## The task
Among the records, which lines include "error"? List them.

[Before-and-after change data]
----

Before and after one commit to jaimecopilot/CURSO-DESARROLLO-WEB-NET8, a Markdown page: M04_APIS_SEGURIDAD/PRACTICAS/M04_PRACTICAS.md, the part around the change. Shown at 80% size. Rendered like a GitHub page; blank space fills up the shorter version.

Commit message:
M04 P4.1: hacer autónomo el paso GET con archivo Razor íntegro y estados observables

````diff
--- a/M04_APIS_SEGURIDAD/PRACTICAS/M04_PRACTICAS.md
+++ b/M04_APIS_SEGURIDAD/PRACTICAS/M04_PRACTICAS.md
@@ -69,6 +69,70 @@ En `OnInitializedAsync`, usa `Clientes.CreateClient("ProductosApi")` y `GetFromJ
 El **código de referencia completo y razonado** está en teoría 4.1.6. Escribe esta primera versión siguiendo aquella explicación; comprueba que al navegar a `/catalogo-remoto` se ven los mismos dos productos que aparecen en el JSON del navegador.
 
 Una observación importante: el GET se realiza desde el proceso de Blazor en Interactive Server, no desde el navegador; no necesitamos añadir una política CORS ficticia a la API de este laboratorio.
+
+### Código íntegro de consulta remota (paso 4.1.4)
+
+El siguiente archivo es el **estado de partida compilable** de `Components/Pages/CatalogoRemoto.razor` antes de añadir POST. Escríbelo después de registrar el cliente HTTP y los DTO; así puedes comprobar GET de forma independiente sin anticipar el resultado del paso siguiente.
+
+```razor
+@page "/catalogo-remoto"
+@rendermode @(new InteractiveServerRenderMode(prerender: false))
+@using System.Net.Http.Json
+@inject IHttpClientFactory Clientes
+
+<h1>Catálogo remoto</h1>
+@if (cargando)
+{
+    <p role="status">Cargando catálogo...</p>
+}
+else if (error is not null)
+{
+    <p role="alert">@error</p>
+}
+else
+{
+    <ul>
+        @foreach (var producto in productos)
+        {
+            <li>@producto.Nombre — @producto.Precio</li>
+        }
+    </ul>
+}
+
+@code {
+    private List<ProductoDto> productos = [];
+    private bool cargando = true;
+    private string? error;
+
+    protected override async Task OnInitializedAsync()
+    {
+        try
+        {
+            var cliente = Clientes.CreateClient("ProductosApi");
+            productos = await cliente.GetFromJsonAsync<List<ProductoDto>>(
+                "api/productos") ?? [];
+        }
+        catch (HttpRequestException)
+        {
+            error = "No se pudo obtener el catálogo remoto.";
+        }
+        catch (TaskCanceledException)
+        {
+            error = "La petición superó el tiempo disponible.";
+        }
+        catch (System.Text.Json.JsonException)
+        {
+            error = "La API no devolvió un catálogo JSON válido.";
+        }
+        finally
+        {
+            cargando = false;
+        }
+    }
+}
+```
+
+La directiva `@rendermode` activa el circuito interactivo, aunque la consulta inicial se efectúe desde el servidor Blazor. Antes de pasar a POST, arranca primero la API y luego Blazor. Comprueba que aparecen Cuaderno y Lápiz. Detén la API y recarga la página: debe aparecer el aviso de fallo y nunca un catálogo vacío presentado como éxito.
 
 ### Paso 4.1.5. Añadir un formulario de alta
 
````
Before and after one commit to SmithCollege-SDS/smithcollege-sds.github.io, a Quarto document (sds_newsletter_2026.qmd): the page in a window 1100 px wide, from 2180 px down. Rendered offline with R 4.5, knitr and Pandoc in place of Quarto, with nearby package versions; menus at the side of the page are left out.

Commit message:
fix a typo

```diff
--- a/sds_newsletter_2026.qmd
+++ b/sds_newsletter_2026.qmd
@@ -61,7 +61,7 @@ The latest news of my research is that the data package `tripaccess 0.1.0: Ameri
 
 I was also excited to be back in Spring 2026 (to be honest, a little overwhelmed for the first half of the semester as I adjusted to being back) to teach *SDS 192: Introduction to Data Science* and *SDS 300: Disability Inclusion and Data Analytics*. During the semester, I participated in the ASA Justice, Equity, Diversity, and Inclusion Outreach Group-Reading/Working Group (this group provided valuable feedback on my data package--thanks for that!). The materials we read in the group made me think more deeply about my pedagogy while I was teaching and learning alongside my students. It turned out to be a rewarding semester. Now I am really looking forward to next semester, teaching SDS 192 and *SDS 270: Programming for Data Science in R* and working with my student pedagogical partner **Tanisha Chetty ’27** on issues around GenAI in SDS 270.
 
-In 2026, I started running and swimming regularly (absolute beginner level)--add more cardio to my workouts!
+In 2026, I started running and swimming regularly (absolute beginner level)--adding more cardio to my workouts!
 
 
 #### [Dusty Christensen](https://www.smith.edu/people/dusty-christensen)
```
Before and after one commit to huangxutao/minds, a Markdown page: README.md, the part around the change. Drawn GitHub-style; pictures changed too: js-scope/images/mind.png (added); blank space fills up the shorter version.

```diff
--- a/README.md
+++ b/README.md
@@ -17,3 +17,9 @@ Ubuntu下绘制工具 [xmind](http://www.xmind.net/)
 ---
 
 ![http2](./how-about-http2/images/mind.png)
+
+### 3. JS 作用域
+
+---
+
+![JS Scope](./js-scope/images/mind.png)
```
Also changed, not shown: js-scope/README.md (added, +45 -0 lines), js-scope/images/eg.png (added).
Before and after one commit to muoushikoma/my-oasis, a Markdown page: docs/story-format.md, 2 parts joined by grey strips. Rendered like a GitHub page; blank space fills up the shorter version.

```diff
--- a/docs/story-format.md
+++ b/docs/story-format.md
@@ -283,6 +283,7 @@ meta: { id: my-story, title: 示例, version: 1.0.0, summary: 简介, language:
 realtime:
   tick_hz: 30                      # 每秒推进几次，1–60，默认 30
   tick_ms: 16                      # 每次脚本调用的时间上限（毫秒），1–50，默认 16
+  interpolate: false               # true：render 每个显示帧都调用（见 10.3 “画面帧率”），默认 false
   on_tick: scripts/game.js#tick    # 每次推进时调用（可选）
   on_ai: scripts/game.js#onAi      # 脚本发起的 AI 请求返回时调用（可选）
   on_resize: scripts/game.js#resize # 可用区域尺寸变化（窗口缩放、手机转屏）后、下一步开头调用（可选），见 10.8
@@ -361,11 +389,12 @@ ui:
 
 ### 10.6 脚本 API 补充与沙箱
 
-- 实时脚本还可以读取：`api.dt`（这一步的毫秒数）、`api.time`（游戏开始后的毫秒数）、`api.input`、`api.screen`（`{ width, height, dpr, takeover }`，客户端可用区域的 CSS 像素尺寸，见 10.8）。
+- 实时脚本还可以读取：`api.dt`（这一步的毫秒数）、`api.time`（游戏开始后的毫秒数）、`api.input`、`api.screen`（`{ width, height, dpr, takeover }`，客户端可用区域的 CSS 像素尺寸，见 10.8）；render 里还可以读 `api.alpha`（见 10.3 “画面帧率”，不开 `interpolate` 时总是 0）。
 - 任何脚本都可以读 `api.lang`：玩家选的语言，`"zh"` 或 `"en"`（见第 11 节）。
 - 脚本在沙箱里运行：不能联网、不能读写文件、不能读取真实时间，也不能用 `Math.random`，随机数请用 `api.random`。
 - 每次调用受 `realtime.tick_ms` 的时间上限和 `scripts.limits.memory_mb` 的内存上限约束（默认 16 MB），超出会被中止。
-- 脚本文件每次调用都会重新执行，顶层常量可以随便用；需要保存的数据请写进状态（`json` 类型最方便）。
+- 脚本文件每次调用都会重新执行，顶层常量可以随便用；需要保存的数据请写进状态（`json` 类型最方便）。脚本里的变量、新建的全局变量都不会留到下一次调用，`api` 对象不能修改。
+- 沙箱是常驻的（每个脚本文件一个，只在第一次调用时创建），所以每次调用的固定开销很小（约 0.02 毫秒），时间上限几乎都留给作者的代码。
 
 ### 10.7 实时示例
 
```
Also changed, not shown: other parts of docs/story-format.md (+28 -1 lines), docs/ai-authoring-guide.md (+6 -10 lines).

----

## Reply to the exercise
+else if (error is not null)
+    <p role="alert">@error</p>
+    private string? error;
+            error = "No se pudo obtener el catálogo remoto.";
+            error = "La petición superó el tiempo disponible.";
+            error = "La API no devolvió un catálogo JSON válido.";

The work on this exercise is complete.